Locations
Israel
Hadassah Medical Organization
Jerusalem, Israel
Sponsors and Collaborators
Hadassah Medical Organization
Investigators
Principal Investigator: Naum Simanovski, MD Hadassah Medical Organization
  More Information

No publications provided

Responsible Party: Naum Simanovski, Hadassah Medical Organization
ClinicalTrials.gov Identifier: NCT00492154     History of Changes
Other Study ID Numbers: SIM04-HMO-CTILL
Study First Received: June 26, 2007
Last Updated: July 20, 2009
Health Authority: Israel: Israeli Health Ministry Pharmaceutical Administration

Keywords provided by Hadassah Medical Organization:
FRACTURE OF DISTAL RADIUS

Additional relevant MeSH terms:
Forearm Injuries
Arm Injuries
Wounds and Injuries
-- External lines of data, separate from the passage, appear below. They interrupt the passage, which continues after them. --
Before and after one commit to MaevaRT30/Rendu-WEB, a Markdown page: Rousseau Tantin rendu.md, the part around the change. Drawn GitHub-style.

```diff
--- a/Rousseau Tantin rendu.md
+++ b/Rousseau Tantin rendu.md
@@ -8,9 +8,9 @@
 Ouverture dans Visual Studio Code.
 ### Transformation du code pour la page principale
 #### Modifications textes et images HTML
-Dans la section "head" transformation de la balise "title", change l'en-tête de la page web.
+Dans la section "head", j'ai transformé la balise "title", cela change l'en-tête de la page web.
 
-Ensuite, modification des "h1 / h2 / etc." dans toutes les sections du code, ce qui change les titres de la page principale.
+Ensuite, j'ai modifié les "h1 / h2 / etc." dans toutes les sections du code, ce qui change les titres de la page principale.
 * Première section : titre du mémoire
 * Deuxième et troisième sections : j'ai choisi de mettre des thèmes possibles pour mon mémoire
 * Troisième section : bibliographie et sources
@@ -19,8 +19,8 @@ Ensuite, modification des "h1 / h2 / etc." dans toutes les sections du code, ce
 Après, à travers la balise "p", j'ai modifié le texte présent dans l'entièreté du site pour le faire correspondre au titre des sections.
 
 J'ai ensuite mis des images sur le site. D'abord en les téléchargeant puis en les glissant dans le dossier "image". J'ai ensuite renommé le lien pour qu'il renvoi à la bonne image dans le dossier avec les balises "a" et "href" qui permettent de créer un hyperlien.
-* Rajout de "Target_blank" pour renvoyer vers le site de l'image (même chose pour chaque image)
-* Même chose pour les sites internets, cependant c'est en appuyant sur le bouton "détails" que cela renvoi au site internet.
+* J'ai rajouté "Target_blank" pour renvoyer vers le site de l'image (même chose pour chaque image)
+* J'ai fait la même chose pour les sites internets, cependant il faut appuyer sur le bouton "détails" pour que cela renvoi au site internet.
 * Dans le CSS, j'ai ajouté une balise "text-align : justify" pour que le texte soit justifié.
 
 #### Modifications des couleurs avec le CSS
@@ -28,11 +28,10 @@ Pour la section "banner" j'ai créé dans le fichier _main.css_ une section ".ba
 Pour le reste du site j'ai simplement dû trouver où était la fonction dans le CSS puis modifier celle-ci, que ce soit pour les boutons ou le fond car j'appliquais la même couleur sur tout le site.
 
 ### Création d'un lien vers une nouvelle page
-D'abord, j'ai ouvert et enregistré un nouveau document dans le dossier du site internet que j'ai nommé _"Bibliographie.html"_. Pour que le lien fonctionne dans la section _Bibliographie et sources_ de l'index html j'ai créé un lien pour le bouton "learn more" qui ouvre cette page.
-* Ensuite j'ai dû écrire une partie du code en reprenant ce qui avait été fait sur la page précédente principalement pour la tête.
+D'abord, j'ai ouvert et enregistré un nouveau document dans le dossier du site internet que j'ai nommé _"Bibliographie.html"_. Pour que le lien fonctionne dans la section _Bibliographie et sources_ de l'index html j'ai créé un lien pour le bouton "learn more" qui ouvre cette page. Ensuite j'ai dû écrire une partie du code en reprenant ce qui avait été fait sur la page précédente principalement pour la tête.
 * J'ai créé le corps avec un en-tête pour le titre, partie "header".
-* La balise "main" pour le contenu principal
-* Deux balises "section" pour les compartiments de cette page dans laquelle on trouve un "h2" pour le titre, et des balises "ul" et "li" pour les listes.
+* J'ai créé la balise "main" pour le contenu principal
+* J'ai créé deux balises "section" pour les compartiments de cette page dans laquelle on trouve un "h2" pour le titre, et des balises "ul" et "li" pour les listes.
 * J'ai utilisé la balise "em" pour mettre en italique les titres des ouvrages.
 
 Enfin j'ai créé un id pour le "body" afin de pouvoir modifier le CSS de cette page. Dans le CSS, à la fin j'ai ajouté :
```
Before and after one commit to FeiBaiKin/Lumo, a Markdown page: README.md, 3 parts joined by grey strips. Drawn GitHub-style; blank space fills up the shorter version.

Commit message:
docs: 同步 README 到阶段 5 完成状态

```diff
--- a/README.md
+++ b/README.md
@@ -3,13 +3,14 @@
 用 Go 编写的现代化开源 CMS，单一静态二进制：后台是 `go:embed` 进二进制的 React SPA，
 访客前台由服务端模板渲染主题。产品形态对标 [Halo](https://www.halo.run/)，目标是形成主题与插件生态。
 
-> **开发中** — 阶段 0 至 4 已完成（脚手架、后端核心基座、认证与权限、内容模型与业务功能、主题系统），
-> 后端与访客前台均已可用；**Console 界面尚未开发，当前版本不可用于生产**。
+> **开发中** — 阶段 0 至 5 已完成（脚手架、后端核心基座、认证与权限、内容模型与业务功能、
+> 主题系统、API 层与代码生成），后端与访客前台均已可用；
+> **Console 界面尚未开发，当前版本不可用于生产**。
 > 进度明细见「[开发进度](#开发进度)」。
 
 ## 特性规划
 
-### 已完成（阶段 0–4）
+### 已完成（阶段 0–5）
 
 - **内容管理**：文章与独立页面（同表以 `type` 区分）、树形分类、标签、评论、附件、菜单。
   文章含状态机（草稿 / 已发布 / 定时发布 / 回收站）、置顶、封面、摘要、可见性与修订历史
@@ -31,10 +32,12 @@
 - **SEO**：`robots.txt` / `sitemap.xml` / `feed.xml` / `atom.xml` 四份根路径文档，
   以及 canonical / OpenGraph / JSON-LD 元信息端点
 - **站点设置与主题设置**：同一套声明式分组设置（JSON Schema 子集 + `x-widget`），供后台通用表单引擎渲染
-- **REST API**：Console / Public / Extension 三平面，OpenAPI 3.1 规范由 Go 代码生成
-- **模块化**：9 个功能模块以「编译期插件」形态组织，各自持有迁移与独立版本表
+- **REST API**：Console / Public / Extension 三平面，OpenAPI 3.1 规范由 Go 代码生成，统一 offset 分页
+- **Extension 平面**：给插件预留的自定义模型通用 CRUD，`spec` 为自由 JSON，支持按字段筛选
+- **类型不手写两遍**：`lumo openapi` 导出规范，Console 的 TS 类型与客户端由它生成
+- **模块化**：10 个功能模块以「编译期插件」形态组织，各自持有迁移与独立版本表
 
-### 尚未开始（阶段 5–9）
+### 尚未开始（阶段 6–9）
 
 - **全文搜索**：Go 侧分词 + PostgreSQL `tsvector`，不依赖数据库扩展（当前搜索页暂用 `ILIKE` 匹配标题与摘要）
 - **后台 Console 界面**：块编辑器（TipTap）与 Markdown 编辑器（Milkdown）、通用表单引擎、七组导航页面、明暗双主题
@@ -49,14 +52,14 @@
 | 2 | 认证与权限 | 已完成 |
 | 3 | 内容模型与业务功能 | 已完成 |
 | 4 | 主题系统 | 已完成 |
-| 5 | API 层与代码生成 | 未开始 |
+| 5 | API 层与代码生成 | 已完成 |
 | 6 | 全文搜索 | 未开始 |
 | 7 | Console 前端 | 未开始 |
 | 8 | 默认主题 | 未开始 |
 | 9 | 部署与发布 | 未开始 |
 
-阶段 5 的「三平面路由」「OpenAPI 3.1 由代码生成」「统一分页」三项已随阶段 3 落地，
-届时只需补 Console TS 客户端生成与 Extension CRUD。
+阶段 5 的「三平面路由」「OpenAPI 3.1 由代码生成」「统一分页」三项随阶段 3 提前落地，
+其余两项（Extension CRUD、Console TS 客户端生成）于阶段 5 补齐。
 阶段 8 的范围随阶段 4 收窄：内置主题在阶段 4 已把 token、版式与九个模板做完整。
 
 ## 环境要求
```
ClinicalTrials.gov processed this record on September 16, 2014